◆ Work task
The answer must consist of each line of the records below that contains the string "import".

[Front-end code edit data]
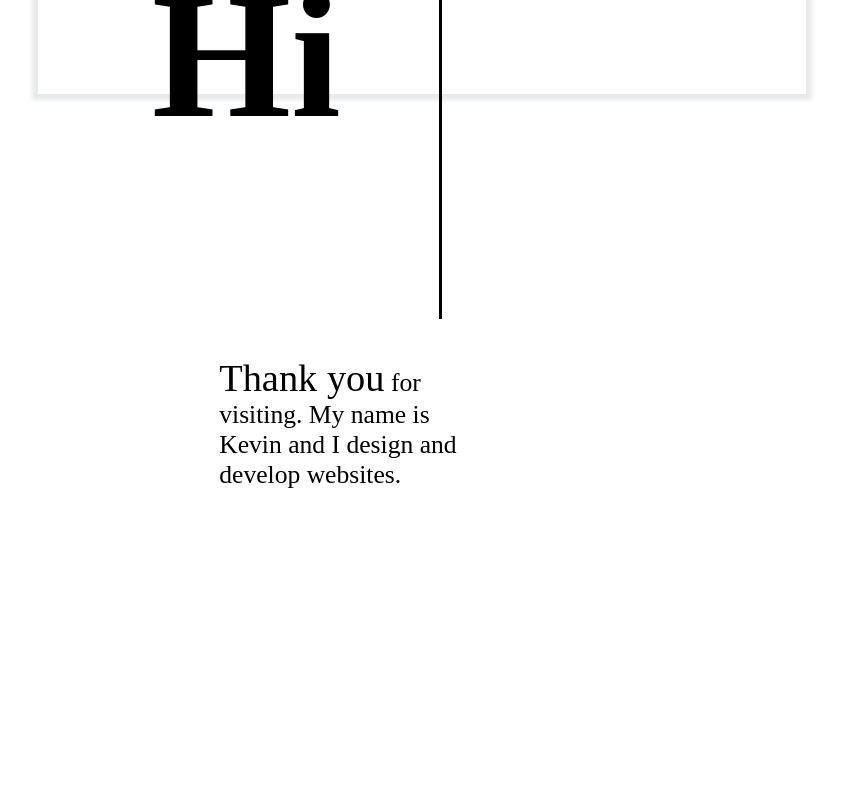
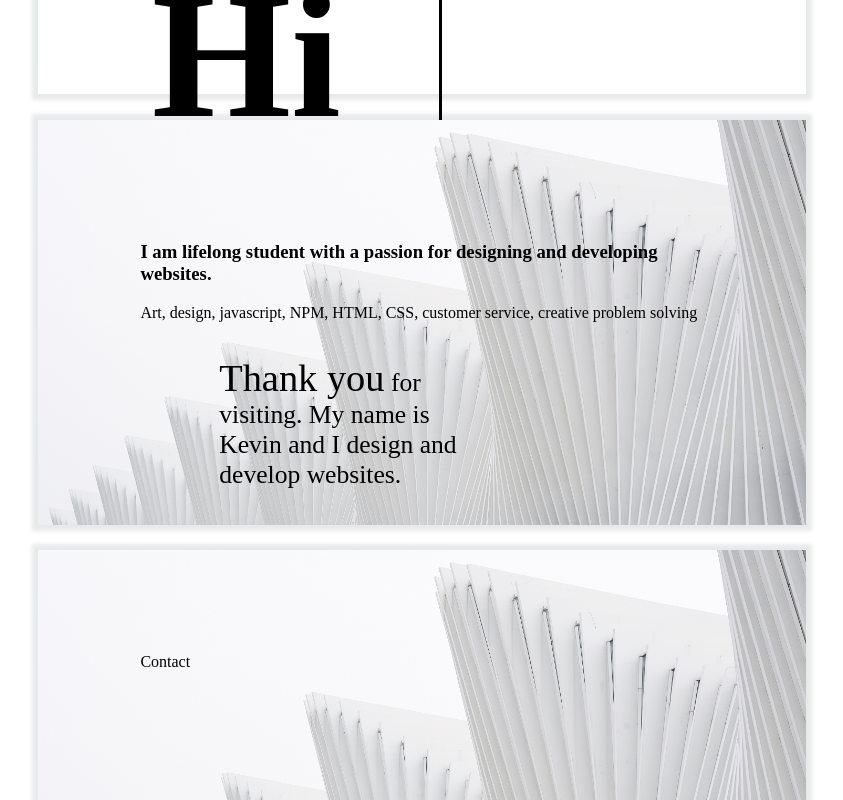
Before and after one commit to k3vnb/portfolio-prodbuild, a React app: page /#/ in a window 1280 px wide. Shown: the part 1160-1960 px from the top of the page, without its empty margins (226-1069 px from the left). Before the commit the page ends 1687 px from the top, so only its background shows below. Built offline with nearby package versions, Linux system fonts and the light colour scheme.

Commit message:
add Javascript for .scrollTo type actions, remove router-dom

```diff
--- a/src/components/App.jsx
+++ b/src/components/App.jsx
@@ -37,17 +37,20 @@ function App(){
             `}
       </style>
       <Header />
-      <Switch>
-        <Route exact path='/' component={LandingPage} />
-        <Route exact path='/a' component={PreLandingPage} />
-        <Route exact path='/gallery' component={PictureList} />
-        <Route path='/about' component={About} />
-        <Route exact path='/contact' component={Contact} />
-        <Route component={Error404} />
-      </Switch>
+      <LandingPage />
+      <About />
+      <Contact />
       <Footer />
     </div>
   );
 }
 
 export default App;
+// <Switch>
+//   <Route exact path='/' component={LandingPage} />
+//   <Route exact path='/a' component={PreLandingPage} />
+//   <Route exact path='/gallery' component={PictureList} />
+//   <Route path='/about' component={About} />
+//   <Route exact path='/contact' component={Contact} />
+//   <Route component={Error404} />
+// </Switch>
--- a/src/components/Contact.jsx
+++ b/src/components/Contact.jsx
@@ -19,7 +19,7 @@ function Contact(){
         <div className="contact-page-inner">
         <div className="contact-line">
           <div className="contact-line-left">
-
+            Contact
           </div>
         </div>
       </div>
--- /dev/null
+++ b/src/components/ScrollToNext.js
@@ -0,0 +1 @@
+import React, { Component } from 'react';
```
Also changed, not shown: util/scroll.js (added, +22 -0 lines).
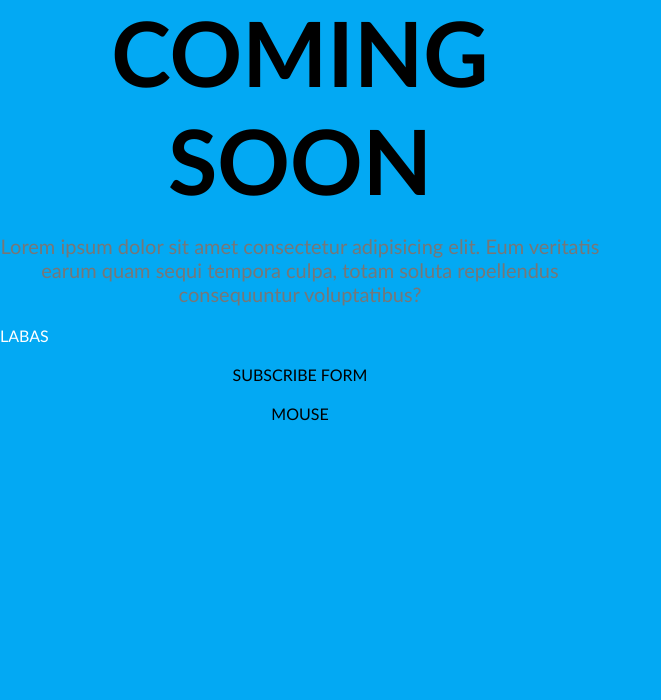
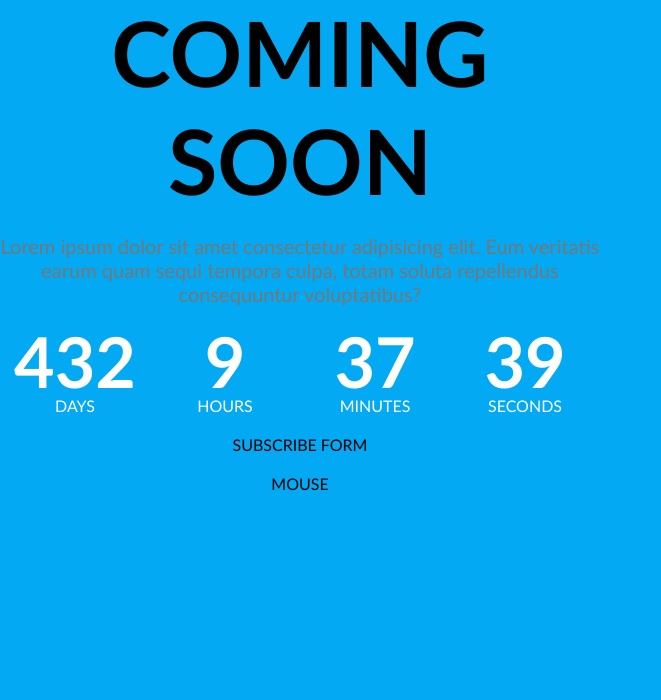
Before and after one commit to Mazalaura/coming-soon, a website with bundled scripts: page index.html in a window 1280 px wide. Shown: the part 100-800 px from the top of the page, without its empty margins (0-661 px from the left). Built offline with nearby package versions, Linux system fonts and the light colour scheme; files whose address does not match are found by name.

Commit message:
Renders clock Render clock #17

```diff
--- a/index.html
+++ b/index.html
@@ -14,7 +14,7 @@
             <img src="./img/logo.png" alt="Logo">
             <h1 class="main-title">Coming soon</h1>
             <p class="main-description">Lorem ipsum dolor sit amet consectetur adipisicing elit. Eum veritatis earum quam sequi tempora culpa, totam soluta repellendus consequuntur voluptatibus?</p>
-            <div class="clock"></div>
+            <div id="clock_1" class="clock">CLOCK 1</div>
             <form>
                 SUBSCRIBE FORM
             </form>
--- a/js/components/clock/Clock.js
+++ b/js/components/clock/Clock.js
@@ -1,24 +1,17 @@
-function Clock() {
-    const HTML = `<div class="time">
-                    <div class="value">432</div>
-                    <div class="label">Days</div>
-                </div>
-                <div class="time">
-                    <div class="value">09</div>
-                    <div class="label">Hours</div>
-                </div>
-                <div class="time">
-                    <div class="value">37</div>
-                    <div class="label">Minutes</div>
-                </div>
-                <div class="time">
-                    <div class="value">39</div>
-                    <div class="label">Seconds</div>
-                </div>`;
-    const selector = '.clock';
+function Clock(selector) {
     const DOM = document.querySelector(selector);
+    const timeValues = [432, 9, 37, 39];
+    const labelValues = ['Days', 'Hours', 'Minutes', 'Seconds'];
+    let HTML = '';
 
-    DOM.innerText = 'Labas'
+    for (let i=0; i<timeValues.length; i++) {
+        HTML += `<div class="time">
+                    <div class="value">${timeValues[i]}</div>
+                    <div class="label">${labelValues[i]}</div>
+                </div>`
+    }
 
+    DOM.innerHTML = HTML;
 }
+
 export {Clock}
--- a/js/home.js
+++ b/js/home.js
@@ -3,4 +3,4 @@
 import { Clock } from "./components/clock/Clock.js";
 
 //EXECUTION
-Clock();
+Clock('#clock_1');
```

◆ Task output
+import React, { Component } from 'react';
 import { Clock } from "./components/clock/Clock.js";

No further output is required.